*** SUPPLIED MATERIAL ***

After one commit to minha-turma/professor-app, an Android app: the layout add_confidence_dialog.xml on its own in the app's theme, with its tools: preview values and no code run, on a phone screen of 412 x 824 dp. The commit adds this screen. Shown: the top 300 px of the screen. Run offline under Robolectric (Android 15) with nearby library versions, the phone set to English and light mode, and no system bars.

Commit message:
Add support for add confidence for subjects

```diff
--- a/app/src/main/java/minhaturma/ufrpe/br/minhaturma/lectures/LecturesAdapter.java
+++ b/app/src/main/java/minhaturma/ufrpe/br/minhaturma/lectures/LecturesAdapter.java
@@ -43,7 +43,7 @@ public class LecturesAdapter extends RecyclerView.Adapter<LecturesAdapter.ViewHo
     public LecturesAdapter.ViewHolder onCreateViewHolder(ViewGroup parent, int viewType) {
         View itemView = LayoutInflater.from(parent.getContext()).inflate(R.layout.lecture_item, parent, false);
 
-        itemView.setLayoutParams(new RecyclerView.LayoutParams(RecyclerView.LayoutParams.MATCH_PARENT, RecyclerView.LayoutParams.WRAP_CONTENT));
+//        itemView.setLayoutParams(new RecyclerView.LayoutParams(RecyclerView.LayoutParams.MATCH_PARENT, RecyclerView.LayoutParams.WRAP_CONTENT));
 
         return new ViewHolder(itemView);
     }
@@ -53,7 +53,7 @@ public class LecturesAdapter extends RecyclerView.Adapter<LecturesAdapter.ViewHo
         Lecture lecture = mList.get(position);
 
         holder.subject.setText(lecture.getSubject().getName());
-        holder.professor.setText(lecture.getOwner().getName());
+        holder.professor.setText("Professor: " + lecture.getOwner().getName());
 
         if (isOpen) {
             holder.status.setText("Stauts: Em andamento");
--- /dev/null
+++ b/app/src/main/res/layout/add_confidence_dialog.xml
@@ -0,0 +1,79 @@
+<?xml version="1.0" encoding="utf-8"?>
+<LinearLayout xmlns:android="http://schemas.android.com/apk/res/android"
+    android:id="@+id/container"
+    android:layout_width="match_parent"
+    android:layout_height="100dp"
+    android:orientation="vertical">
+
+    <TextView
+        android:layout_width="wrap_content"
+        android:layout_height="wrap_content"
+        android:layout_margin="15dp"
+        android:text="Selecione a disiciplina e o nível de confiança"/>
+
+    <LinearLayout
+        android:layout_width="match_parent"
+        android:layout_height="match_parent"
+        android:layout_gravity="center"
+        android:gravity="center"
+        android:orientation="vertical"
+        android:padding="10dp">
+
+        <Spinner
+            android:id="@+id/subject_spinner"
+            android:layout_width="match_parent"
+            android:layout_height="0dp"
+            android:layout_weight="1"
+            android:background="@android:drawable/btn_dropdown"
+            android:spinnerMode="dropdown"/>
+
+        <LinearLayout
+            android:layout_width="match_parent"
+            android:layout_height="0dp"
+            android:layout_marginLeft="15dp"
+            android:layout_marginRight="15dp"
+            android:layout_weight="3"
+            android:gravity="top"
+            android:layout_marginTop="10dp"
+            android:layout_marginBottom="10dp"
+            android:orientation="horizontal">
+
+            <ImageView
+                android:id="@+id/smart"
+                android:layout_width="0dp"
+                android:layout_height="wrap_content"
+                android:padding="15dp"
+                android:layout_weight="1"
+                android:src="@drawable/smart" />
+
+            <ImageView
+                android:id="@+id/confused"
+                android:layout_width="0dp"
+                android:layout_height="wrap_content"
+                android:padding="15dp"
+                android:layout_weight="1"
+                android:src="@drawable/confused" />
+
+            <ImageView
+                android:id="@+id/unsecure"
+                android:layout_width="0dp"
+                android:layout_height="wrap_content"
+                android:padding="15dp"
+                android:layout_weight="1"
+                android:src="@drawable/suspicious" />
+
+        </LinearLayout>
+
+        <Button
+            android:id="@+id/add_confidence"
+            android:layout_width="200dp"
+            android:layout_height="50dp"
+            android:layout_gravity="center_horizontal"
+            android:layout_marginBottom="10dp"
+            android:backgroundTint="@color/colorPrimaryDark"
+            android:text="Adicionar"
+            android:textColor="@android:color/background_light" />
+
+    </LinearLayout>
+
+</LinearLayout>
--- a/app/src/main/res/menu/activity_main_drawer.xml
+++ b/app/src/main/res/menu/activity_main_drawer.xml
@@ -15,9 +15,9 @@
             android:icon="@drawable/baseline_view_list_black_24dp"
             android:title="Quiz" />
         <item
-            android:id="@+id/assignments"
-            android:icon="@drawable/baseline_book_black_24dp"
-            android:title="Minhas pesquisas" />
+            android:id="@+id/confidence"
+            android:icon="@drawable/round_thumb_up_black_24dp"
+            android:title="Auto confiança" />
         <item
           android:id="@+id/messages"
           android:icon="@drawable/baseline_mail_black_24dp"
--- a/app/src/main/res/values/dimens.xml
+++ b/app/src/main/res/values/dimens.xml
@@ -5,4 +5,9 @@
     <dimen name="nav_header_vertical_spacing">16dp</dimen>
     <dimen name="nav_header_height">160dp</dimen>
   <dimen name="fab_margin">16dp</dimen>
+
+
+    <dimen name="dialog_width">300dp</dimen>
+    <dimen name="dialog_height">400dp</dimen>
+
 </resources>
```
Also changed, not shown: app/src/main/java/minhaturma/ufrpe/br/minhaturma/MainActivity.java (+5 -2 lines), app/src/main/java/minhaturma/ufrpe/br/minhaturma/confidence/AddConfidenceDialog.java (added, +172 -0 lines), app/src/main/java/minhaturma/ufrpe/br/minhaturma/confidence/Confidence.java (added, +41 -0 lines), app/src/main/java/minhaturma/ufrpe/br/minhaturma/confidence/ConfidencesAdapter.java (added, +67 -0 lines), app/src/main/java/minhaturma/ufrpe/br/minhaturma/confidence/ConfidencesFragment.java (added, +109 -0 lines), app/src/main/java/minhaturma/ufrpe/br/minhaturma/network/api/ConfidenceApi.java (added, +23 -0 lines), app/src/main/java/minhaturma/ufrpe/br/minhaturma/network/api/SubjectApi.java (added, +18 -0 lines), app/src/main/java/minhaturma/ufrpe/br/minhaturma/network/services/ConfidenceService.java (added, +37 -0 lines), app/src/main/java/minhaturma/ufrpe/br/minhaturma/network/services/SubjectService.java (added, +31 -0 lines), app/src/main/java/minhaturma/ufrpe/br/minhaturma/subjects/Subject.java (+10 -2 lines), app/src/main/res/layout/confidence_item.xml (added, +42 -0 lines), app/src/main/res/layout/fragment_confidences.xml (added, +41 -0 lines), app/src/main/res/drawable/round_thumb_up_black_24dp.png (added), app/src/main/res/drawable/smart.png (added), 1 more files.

***

• **PROMPT**: Set the data down once more, exactly as it stands.

• **ANSWER TO THIS TASK**:
After one commit to minha-turma/professor-app, an Android app: the layout add_confidence_dialog.xml on its own in the app's theme, with its tools: preview values and no code run, on a phone screen of 412 x 824 dp. The commit adds this screen. Shown: the top 300 px of the screen. Run offline under Robolectric (Android 15) with nearby library versions, the phone set to English and light mode, and no system bars.

Commit message:
Add support for add confidence for subjects

```diff
--- a/app/src/main/java/minhaturma/ufrpe/br/minhaturma/lectures/LecturesAdapter.java
+++ b/app/src/main/java/minhaturma/ufrpe/br/minhaturma/lectures/LecturesAdapter.java
@@ -43,7 +43,7 @@ public class LecturesAdapter extends RecyclerView.Adapter<LecturesAdapter.ViewHo
     public LecturesAdapter.ViewHolder onCreateViewHolder(ViewGroup parent, int viewType) {
         View itemView = LayoutInflater.from(parent.getContext()).inflate(R.layout.lecture_item, parent, false);
 
-        itemView.setLayoutParams(new RecyclerView.LayoutParams(RecyclerView.LayoutParams.MATCH_PARENT, RecyclerView.LayoutParams.WRAP_CONTENT));
+//        itemView.setLayoutParams(new RecyclerView.LayoutParams(RecyclerView.LayoutParams.MATCH_PARENT, RecyclerView.LayoutParams.WRAP_CONTENT));
 
         return new ViewHolder(itemView);
     }
@@ -53,7 +53,7 @@ public class LecturesAdapter extends RecyclerView.Adapter<LecturesAdapter.ViewHo
         Lecture lecture = mList.get(position);
 
         holder.subject.setText(lecture.getSubject().getName());
-        holder.professor.setText(lecture.getOwner().getName());
+        holder.professor.setText("Professor: " + lecture.getOwner().getName());
 
         if (isOpen) {
             holder.status.setText("Stauts: Em andamento");
--- /dev/null
+++ b/app/src/main/res/layout/add_confidence_dialog.xml
@@ -0,0 +1,79 @@
+<?xml version="1.0" encoding="utf-8"?>
+<LinearLayout xmlns:android="http://schemas.android.com/apk/res/android"
+    android:id="@+id/container"
+    android:layout_width="match_parent"
+    android:layout_height="100dp"
+    android:orientation="vertical">
+
+    <TextView
+        android:layout_width="wrap_content"
+        android:layout_height="wrap_content"
+        android:layout_margin="15dp"
+        android:text="Selecione a disiciplina e o nível de confiança"/>
+
+    <LinearLayout
+        android:layout_width="match_parent"
+        android:layout_height="match_parent"
+        android:layout_gravity="center"
+        android:gravity="center"
+        android:orientation="vertical"
+        android:padding="10dp">
+
+        <Spinner
+            android:id="@+id/subject_spinner"
+            android:layout_width="match_parent"
+            android:layout_height="0dp"
+            android:layout_weight="1"
+            android:background="@android:drawable/btn_dropdown"
+            android:spinnerMode="dropdown"/>
+
+        <LinearLayout
+            android:layout_width="match_parent"
+            android:layout_height="0dp"
+            android:layout_marginLeft="15dp"
+            android:layout_marginRight="15dp"
+            android:layout_weight="3"
+            android:gravity="top"
+            android:layout_marginTop="10dp"
+            android:layout_marginBottom="10dp"
+            android:orientation="horizontal">
+
+            <ImageView
+                android:id="@+id/smart"
+                android:layout_width="0dp"
+                android:layout_height="wrap_content"
+                android:padding="15dp"
+                android:layout_weight="1"
+                android:src="@drawable/smart" />
+
+            <ImageView
+                android:id="@+id/confused"
+                android:layout_width="0dp"
+                android:layout_height="wrap_content"
+                android:padding="15dp"
+                android:layout_weight="1"
+                android:src="@drawable/confused" />
+
+            <ImageView
+                android:id="@+id/unsecure"
+                android:layout_width="0dp"
+                android:layout_height="wrap_content"
+                android:padding="15dp"
+                android:layout_weight="1"
+                android:src="@drawable/suspicious" />
+
+        </LinearLayout>
+
+        <Button
+            android:id="@+id/add_confidence"
+            android:layout_width="200dp"
+            android:layout_height="50dp"
+            android:layout_gravity="center_horizontal"
+            android:layout_marginBottom="10dp"
+            android:backgroundTint="@color/colorPrimaryDark"
+            android:text="Adicionar"
+            android:textColor="@android:color/background_light" />
+
+    </LinearLayout>
+
+</LinearLayout>
--- a/app/src/main/res/menu/activity_main_drawer.xml
+++ b/app/src/main/res/menu/activity_main_drawer.xml
@@ -15,9 +15,9 @@
             android:icon="@drawable/baseline_view_list_black_24dp"
             android:title="Quiz" />
         <item
-            android:id="@+id/assignments"
-            android:icon="@drawable/baseline_book_black_24dp"
-            android:title="Minhas pesquisas" />
+            android:id="@+id/confidence"
+            android:icon="@drawable/round_thumb_up_black_24dp"
+            android:title="Auto confiança" />
         <item
           android:id="@+id/messages"
           android:icon="@drawable/baseline_mail_black_24dp"
--- a/app/src/main/res/values/dimens.xml
+++ b/app/src/main/res/values/dimens.xml
@@ -5,4 +5,9 @@
     <dimen name="nav_header_vertical_spacing">16dp</dimen>
     <dimen name="nav_header_height">160dp</dimen>
   <dimen name="fab_margin">16dp</dimen>
+
+
+    <dimen name="dialog_width">300dp</dimen>
+    <dimen name="dialog_height">400dp</dimen>
+
 </resources>
```
Also changed, not shown: app/src/main/java/minhaturma/ufrpe/br/minhaturma/MainActivity.java (+5 -2 lines), app/src/main/java/minhaturma/ufrpe/br/minhaturma/confidence/AddConfidenceDialog.java (added, +172 -0 lines), app/src/main/java/minhaturma/ufrpe/br/minhaturma/confidence/Confidence.java (added, +41 -0 lines), app/src/main/java/minhaturma/ufrpe/br/minhaturma/confidence/ConfidencesAdapter.java (added, +67 -0 lines), app/src/main/java/minhaturma/ufrpe/br/minhaturma/confidence/ConfidencesFragment.java (added, +109 -0 lines), app/src/main/java/minhaturma/ufrpe/br/minhaturma/network/api/ConfidenceApi.java (added, +23 -0 lines), app/src/main/java/minhaturma/ufrpe/br/minhaturma/network/api/SubjectApi.java (added, +18 -0 lines), app/src/main/java/minhaturma/ufrpe/br/minhaturma/network/services/ConfidenceService.java (added, +37 -0 lines), app/src/main/java/minhaturma/ufrpe/br/minhaturma/network/services/SubjectService.java (added, +31 -0 lines), app/src/main/java/minhaturma/ufrpe/br/minhaturma/subjects/Subject.java (+10 -2 lines), app/src/main/res/layout/confidence_item.xml (added, +42 -0 lines), app/src/main/res/layout/fragment_confidences.xml (added, +41 -0 lines), app/src/main/res/drawable/round_thumb_up_black_24dp.png (added), app/src/main/res/drawable/smart.png (added), 1 more files.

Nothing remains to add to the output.